I'd probably reframe your question to be slightly broader, such as "why do vocabulary tests correlate so highly with estimates of general intelligence (i.e., g)?".
Anyway, here a few thoughts:
- Verbal ability measures, including vocabulary tests, are often part of IQ tests. Thus, some of the correlation may flow from our conceptualisation of intelligence as requiring verbal aptitude.
- Ability tests tend to intercorrelate; these correlations are generally greater within a domain (e.g., verbal, spatial, etc.), but even across domains, correlations are observed. Thus, whatever drives correlations between any ability test and general intelligence may also partially explain the vocabulary-IQ correlation. However, this isn't the complete story, because certain tests (from memory, e.g., Raven's Progressive Matrices and Vocab) correlate more with g than others.
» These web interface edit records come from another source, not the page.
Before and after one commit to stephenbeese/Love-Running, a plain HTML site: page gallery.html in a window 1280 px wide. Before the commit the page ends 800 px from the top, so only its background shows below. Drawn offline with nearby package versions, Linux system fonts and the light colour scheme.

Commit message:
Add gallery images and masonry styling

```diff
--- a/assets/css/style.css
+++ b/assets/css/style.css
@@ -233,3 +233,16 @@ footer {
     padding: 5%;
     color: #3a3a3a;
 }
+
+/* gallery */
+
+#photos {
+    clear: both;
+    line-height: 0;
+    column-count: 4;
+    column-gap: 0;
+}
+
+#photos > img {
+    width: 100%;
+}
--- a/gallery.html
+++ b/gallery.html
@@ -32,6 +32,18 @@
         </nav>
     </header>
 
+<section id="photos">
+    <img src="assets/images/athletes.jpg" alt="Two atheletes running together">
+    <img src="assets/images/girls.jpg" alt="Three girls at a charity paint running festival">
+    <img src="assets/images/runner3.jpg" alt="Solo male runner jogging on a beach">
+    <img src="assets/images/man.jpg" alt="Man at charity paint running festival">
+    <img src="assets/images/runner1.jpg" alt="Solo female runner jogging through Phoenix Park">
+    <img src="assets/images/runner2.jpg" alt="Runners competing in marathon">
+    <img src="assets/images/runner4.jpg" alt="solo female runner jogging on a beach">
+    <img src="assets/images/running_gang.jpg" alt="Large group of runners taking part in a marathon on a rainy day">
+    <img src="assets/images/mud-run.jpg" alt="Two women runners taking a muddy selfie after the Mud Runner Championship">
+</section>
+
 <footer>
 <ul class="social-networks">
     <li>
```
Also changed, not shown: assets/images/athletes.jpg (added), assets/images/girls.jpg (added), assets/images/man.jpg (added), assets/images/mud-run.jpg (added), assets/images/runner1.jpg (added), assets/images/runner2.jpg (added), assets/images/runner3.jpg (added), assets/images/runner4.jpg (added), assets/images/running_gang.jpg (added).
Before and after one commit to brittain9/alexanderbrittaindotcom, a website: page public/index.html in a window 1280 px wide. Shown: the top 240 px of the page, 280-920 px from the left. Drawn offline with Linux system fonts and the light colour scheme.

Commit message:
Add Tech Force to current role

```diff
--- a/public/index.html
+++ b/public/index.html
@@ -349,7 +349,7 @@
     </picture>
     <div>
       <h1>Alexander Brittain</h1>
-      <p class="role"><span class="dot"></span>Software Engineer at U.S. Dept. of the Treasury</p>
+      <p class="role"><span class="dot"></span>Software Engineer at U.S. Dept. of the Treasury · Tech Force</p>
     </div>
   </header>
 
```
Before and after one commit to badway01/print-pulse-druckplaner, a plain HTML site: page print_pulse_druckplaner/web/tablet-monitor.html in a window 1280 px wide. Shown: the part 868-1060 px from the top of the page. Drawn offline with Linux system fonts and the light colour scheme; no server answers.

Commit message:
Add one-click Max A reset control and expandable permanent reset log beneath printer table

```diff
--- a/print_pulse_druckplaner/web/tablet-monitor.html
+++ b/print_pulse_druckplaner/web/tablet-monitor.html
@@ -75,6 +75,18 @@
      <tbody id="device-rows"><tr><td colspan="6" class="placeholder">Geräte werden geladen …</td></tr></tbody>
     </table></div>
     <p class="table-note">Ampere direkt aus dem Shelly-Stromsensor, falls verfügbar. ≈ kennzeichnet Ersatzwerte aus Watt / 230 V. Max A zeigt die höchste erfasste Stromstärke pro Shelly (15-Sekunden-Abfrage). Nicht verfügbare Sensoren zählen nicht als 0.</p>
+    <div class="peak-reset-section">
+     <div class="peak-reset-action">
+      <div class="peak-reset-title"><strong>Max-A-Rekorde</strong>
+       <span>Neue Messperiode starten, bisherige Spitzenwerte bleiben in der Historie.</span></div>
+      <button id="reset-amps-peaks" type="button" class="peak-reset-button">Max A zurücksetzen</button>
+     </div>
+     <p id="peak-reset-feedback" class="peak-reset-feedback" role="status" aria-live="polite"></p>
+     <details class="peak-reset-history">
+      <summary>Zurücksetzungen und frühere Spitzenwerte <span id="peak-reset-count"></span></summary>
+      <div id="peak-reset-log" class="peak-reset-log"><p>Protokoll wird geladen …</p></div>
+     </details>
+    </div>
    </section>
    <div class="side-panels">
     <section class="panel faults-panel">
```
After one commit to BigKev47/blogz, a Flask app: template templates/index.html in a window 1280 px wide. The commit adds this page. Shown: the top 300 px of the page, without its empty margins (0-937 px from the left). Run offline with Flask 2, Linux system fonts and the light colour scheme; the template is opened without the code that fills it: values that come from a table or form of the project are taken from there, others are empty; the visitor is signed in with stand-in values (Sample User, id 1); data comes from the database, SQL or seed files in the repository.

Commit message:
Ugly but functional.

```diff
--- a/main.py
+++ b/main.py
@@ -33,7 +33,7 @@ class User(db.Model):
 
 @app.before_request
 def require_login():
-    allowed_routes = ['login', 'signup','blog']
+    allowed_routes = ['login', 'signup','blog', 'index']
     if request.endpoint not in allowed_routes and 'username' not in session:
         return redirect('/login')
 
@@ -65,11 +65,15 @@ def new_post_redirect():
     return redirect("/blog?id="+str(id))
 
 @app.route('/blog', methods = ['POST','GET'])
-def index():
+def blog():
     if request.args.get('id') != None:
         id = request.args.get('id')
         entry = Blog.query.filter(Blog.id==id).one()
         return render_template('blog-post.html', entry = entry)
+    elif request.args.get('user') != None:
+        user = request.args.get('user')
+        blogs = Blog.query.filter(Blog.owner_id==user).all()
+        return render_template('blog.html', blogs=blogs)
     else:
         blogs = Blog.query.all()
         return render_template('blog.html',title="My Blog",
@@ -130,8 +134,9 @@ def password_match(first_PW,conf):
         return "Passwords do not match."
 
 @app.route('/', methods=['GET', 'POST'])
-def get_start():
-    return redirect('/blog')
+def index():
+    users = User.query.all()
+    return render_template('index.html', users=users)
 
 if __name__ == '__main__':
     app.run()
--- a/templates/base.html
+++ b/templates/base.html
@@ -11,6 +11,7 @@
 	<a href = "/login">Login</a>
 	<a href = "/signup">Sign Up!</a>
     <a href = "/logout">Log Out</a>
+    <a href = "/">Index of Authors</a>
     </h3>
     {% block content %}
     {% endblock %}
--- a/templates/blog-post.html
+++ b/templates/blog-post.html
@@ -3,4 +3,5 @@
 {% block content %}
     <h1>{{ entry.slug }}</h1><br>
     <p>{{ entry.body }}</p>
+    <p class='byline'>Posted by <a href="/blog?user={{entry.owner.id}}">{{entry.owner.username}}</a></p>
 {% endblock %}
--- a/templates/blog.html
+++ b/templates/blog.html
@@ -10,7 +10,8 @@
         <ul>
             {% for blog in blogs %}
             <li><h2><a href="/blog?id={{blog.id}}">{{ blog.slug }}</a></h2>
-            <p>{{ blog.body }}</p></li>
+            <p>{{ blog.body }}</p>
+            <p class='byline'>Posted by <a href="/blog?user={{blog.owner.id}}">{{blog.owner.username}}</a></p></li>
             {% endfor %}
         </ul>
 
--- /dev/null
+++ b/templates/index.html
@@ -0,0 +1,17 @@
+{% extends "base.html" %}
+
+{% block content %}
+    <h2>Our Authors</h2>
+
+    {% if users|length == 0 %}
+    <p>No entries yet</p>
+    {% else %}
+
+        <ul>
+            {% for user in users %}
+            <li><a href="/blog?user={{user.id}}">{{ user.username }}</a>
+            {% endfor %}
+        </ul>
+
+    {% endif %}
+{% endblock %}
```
- People with greater intelligence may be more likely to seek out verbal stimuli, be provided with verbal stimuli, and retain and understand verbal stimuli, all processes which over many years would accumulate into a greater vocabulary. Similarly perhaps, relatively stable environmental factors might simultaneously increase intelligence and vocabulary.
I'd be keen to read any specific studies which involved a vocabulary based intervention and see whether (a) this was successful in increasing vocabulary test scores, and (b) whether the intervention lowered the correlation with vocabulary and intelligence.